The cathedral (also made out of sandstone) has some intricate carvings on it. Look out for the ice cream and the astronaut, cheekily added during a recent restoration.
Salamanca is close to Madrid, but at more than two hours each way, it's best to visit overnight.
Santiago de Compostela: 12th Century Cathedral
Santiago's old town is a cobblestoned marvel (it's a UNESCO World Heritage Site).
Sherry was invented in Jerez (it takes its name from the Arabic name for the city, Xeres) and all sherry is made either here in Jerez, Sanlúcar de Barrameda or El Puerto de Santa María.
What sets Jerez apart from most wine cities is that the bodegas are in the center of town, so there's no need to organize transport and designated drivers.
Cadiz, Seville, and Gibraltar are all nearby.
Cadiz: Fried Fish
The fish from the UK's ubiquitous 'fish and chips' was a Spanish invention, in particular from the Andalusian coast and Cadiz itself. The freiduria Las Flores in Cadiz is the best place to get fried fish, with more than a dozen varieties on offer.
If you can't make it to Cadiz, another great place to get fried fish is at the Freiduria Puerta de la Carne in Seville.
The old town's unique location on the end of a narrow peninsula gives it a wonderful microclimate all of its own.
Jerez and Seville are both nearby (you can even visit both).
Leon: Tapas Bars of Barrio Húmedo
Leon is second only to Granada for serving tapas the way it was meant to be served: as a free accompaniment to your drink.
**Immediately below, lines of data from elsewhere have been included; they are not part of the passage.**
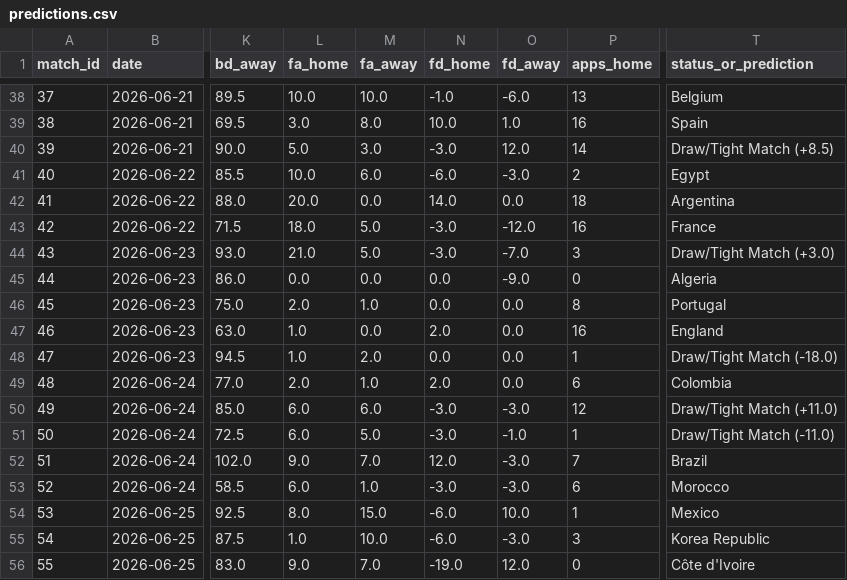
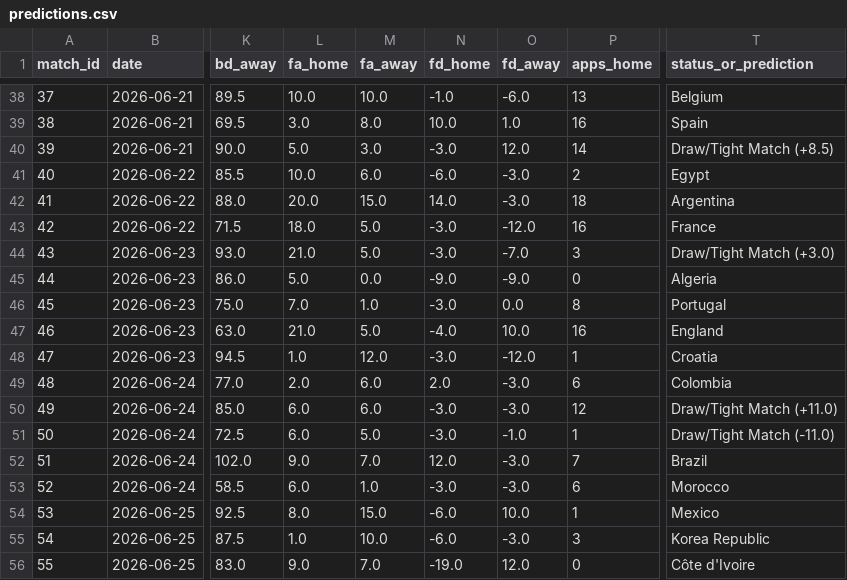
Before and after one commit to n-pham/analysis-fwc-2026, a CSV file: data/predictions.csv, drawn as a sheet; only a part is shown, gaps mark what is left out; the diff covers the shown part only; the diff names each change by its address in the sheet, - before the commit and + after, or states it on an @@ line.

Commit message:
compare actual vs previous prediction

```diff
--- a/data/predictions.csv
+++ b/data/predictions.csv
-M42 (fa_away): 0.0
+M42 (fa_away): 15.0
-O42 (fd_away): 0.0
+O42 (fd_away): -3.0
-L45 (fa_home): 0.0
+L45 (fa_home): 5.0
-N45 (fd_home): 0.0
+N45 (fd_home): -9.0
-L46 (fa_home): 2.0
+L46 (fa_home): 7.0
-N46 (fd_home): 0.0
+N46 (fd_home): -3.0
-L47 (fa_home): 1.0
+L47 (fa_home): 21.0
-M47 (fa_away): 0.0
+M47 (fa_away): 5.0
-N47 (fd_home): 2.0
+N47 (fd_home): -4.0
-O47 (fd_away): 0.0
+O47 (fd_away): 10.0
-M48 (fa_away): 2.0
+M48 (fa_away): 12.0
-N48 (fd_home): 0.0
+N48 (fd_home): -3.0
-O48 (fd_away): 0.0
+O48 (fd_away): -12.0
-T48 (status_or_prediction): Draw/Tight Match (-18.0)
+T48 (status_or_prediction): Croatia
-M49 (fa_away): 1.0
+M49 (fa_away): 6.0
-O49 (fd_away): 0.0
+O49 (fd_away): -3.0
```
Also changed, not shown: 52 edited cells elsewhere in this file, data/matches.csv, 1 other file.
The Barrio Húmedo ('damp quarter') is Leon's attractive old town area, the perfect backdrop for your bar-hopping tapas trail!
None of the cities are especially close, but Oviedo would you be your nearest option.
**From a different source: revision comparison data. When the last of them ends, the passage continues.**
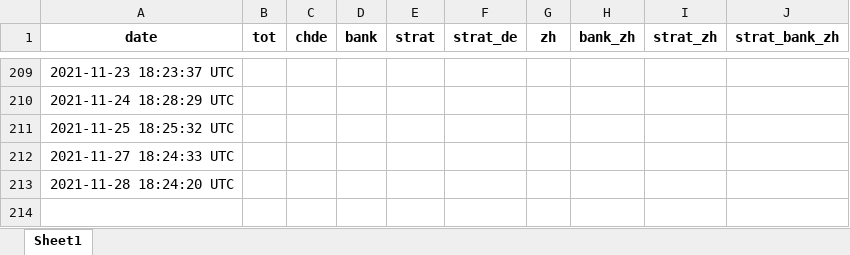
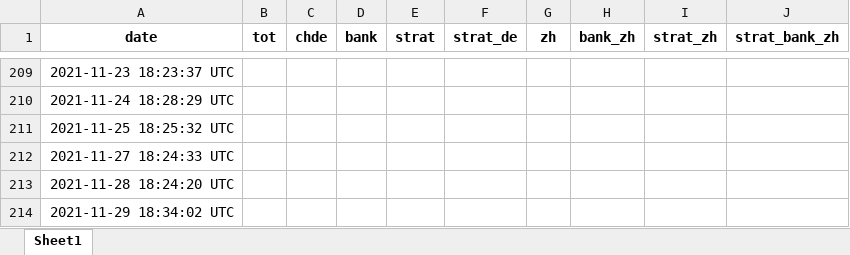
Before and after one commit to aledallas/watch-jobsch, an Excel workbook: job_numbers.xlsx, sheet Sheet1, drawn as a sheet; only a part is shown, gaps mark what is left out; values as stored, in another font and other column widths than the file's, no borders; the diff names each change by its address in the sheet, - before the commit and + after, or states it on an @@ line.

```diff
--- a/job_numbers.xlsx (sheet Sheet1)
+++ b/job_numbers.xlsx (sheet Sheet1)
+row 214: 2021-11-29 18:34:02 UTC
```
Burgos: The Cathedral
The 13-century Burgos cathedral is the only cathedral in Spain that is a UNESCO World Heritage Site entirely in its own right (several old towns make the list, partly because of their cathedral, and Seville cathedral makes the list as a joint entry with the Alcazar and Archivo de Indias). It's an imposing sight, far bigger than would seem appropriate for a city of this size.
Burgos is just over an hour's drive from Logroño and between 90 minutes' and two hours' drive from both Bilbao and Leon.